▶ [DATA LISTING]:
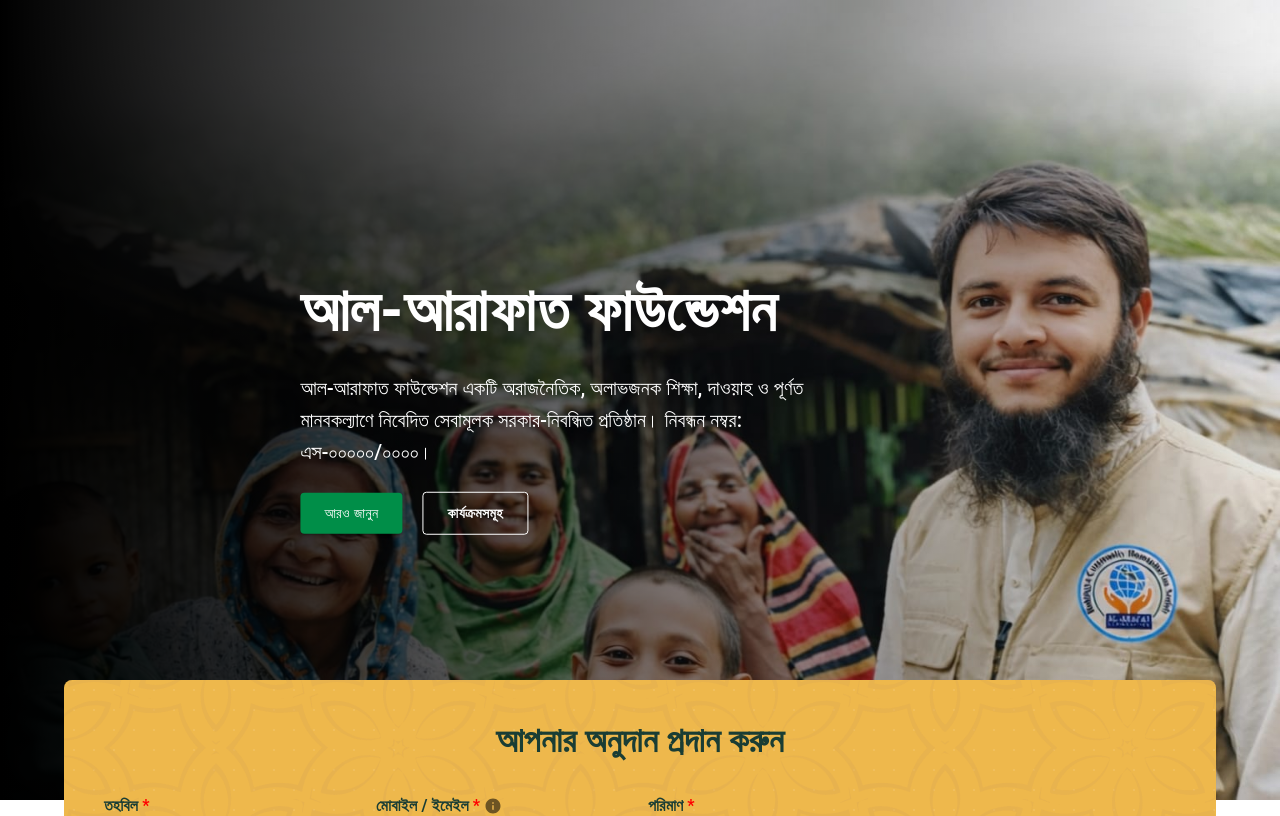
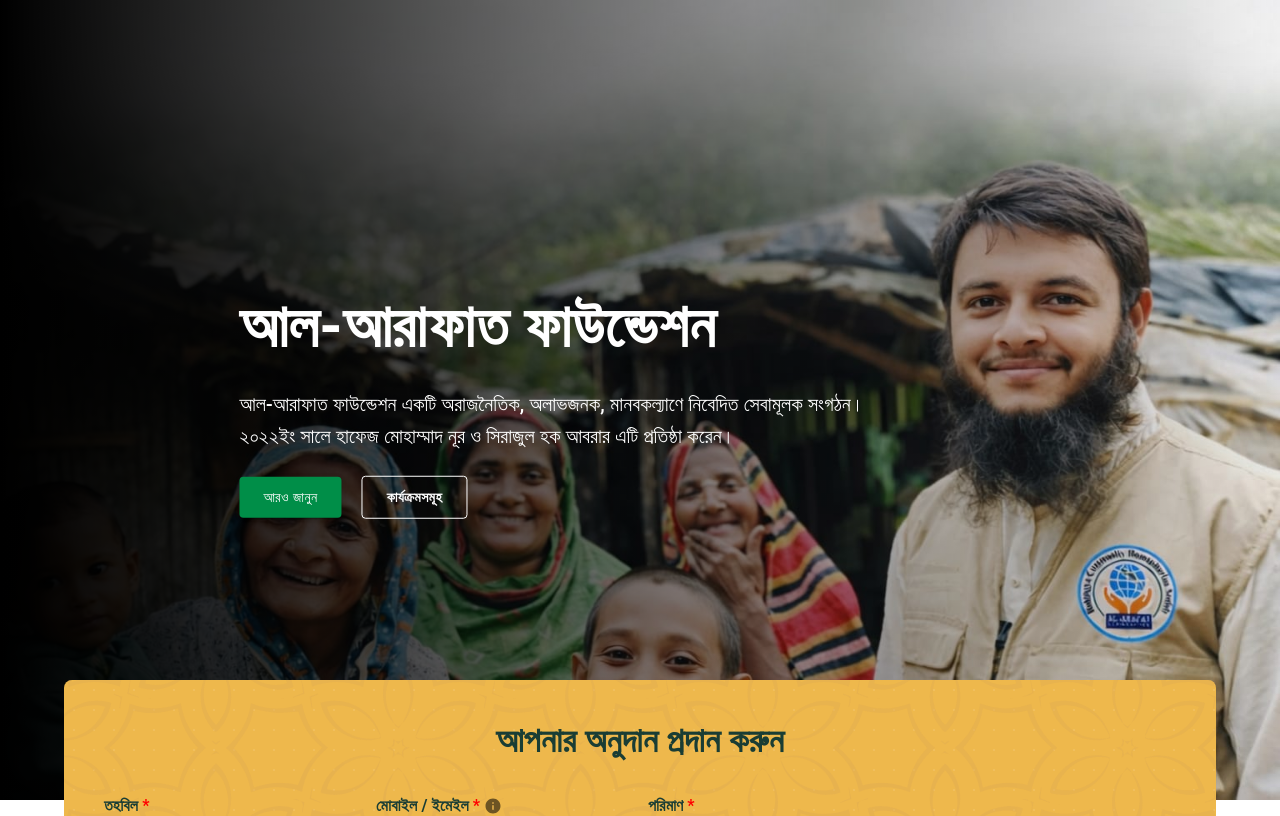
Before and after one commit to coders-rabbi/al-arafat, a Next.js app: page / in a window 1280 px wide. Shown: the top 816 px of the page. Built offline with nearby package versions, Linux system fonts and the light colour scheme; what @mui/material-nextjs would draw is missing.

Commit message:
Subtitle change

```diff
--- a/src/components/UI/HomePage/HeroSection/HeroSection.tsx
+++ b/src/components/UI/HomePage/HeroSection/HeroSection.tsx
@@ -53,11 +53,10 @@ const HeroSection = () => {
           আল-আরাফাত ফাউন্ডেশন
         </Typography>
         <Typography variant="h6" component="p" mt={2} color="white">
-          আল-আরাফাত ফাউন্ডেশন একটি অরাজনৈতিক, অলাভজনক শিক্ষা, দাওয়াহ ও পূর্ণত{" "}
-          <br />
-          মানবকল্যাণে নিবেদিত সেবামূলক সরকার-নিবন্ধিত প্রতিষ্ঠান। নিবন্ধন নম্বর:{" "}
-          <br />
-          এস-০০০০০/০০০০।
+          আল-আরাফাত ফাউন্ডেশন একটি অরাজনৈতিক, অলাভজনক, মানবকল্যাণে নিবেদিত
+          সেবামূলক সংগঠন। <br />
+          ২০২২ইং সালে হাফেজ মোহাম্মাদ নূর ও সিরাজুল হক আবরার
+          এটি প্রতিষ্ঠা করেন।
         </Typography>
         <Box mt={3}>
           <Button>আরও জানুন</Button>
```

▶ [WORK TASK]: Which of the lines in the data hold the string "HomePage"? Report each of them by copying it.

▶ [REPLY TO THE TASK]:
--- a/src/components/UI/HomePage/HeroSection/HeroSection.tsx
+++ b/src/components/UI/HomePage/HeroSection/HeroSection.tsx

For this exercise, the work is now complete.